In the 7th Webinar held on April 28th, the focus was on Russian efforts towards battling the pandemic and to seek strategies for a post COVID scenario.

Mr Nikita Konopaltsev:

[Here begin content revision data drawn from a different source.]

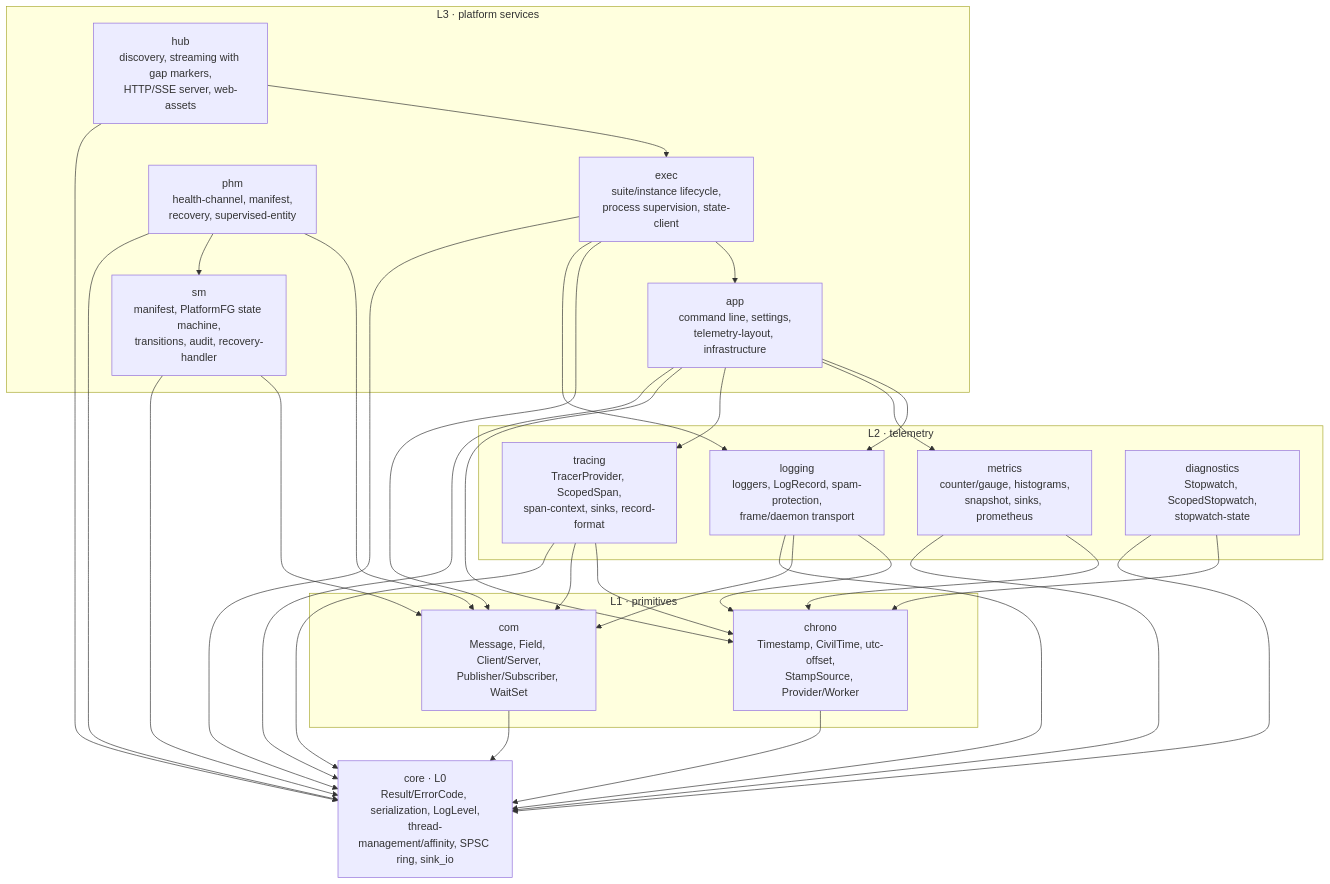
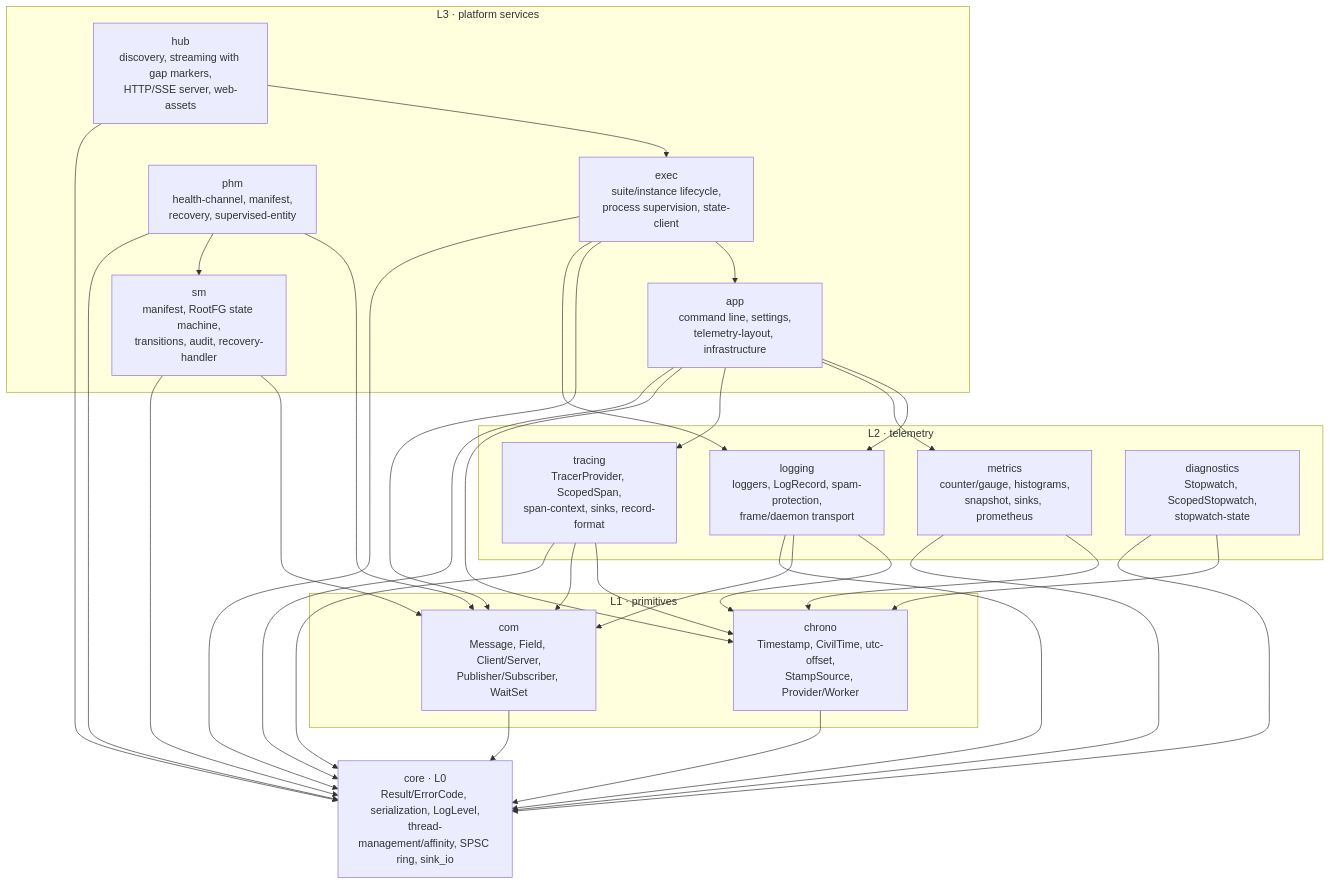
Before and after one commit to nexigen-tech/nexigen-cpp: the first of 6 diagrams in docs/architecture.md, drawn with Mermaid. The commit also changed other lines of this file and 35 other files, not shown here.

````diff
--- a/docs/architecture.md
+++ b/docs/architecture.md
@@ -78,53 +78,53 @@
 ```mermaid
 flowchart TD
     subgraph L3["L3 · platform services"]
         APP["app<br/>command line, settings,<br/>telemetry-layout, infrastructure"]
         EXEC["exec<br/>suite/instance lifecycle,<br/>process supervision, state-client"]
         HUB["hub<br/>discovery, streaming with gap markers,<br/>HTTP/SSE server, web-assets"]
         PHM["phm<br/>health-channel, manifest,<br/>recovery, supervised-entity"]
-        SM["sm<br/>manifest, PlatformFG state machine,<br/>transitions, audit, recovery-handler"]
+        SM["sm<br/>manifest, RootFG state machine,<br/>transitions, audit, recovery-handler"]
     end
 
     subgraph L2["L2 · telemetry"]
         LOG["logging<br/>loggers, LogRecord, spam-protection,<br/>frame/daemon transport"]
         MET["metrics<br/>counter/gauge, histograms,<br/>snapshot, sinks, prometheus"]
         TRC["tracing<br/>TracerProvider, ScopedSpan,<br/>span-context, sinks, record-format"]
         DIA["diagnostics<br/>Stopwatch, ScopedStopwatch,<br/>stopwatch-state"]
     end
 
     subgraph L1["L1 · primitives"]
         CHR["chrono<br/>Timestamp, CivilTime, utc-offset,<br/>StampSource, Provider/Worker"]
         COM["com<br/>Message, Field, Client/Server,<br/>Publisher/Subscriber, WaitSet"]
     end
 
     CORE["core · L0<br/>Result/ErrorCode, serialization, LogLevel,<br/>thread-management/affinity, SPSC ring, sink_io"]
 
     APP --> LOG
     APP --> MET
     APP --> TRC
     APP --> CHR
     EXEC --> APP
     EXEC --> COM
     EXEC --> LOG
     HUB --> EXEC
     PHM --> COM
     PHM --> SM
     SM --> COM
     LOG --> CHR
     LOG --> COM
     MET --> CHR
     TRC --> CHR
     TRC --> COM
     DIA --> CHR
     CHR --> CORE
     COM --> CORE
     LOG --> CORE
     MET --> CORE
     TRC --> CORE
     DIA --> CORE
     APP --> CORE
     EXEC --> CORE
     HUB --> CORE
     PHM --> CORE
     SM --> CORE
 ```
````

Mr Nikita Konopaltsev who is the Scientific Director at Russian Internet of Things Research and Consulting Centre. Nikita Konopaltsev graduated from the Philosophy Faculty of the Moscow State Lomonosov University. Having worked for the World Public Forum 'Dialogue of Civilisations' for over a decade, his research interests concern the philosophy of the dialogue of civilisations, global inclusive development policies and institutions, and contemporary political theory and practice.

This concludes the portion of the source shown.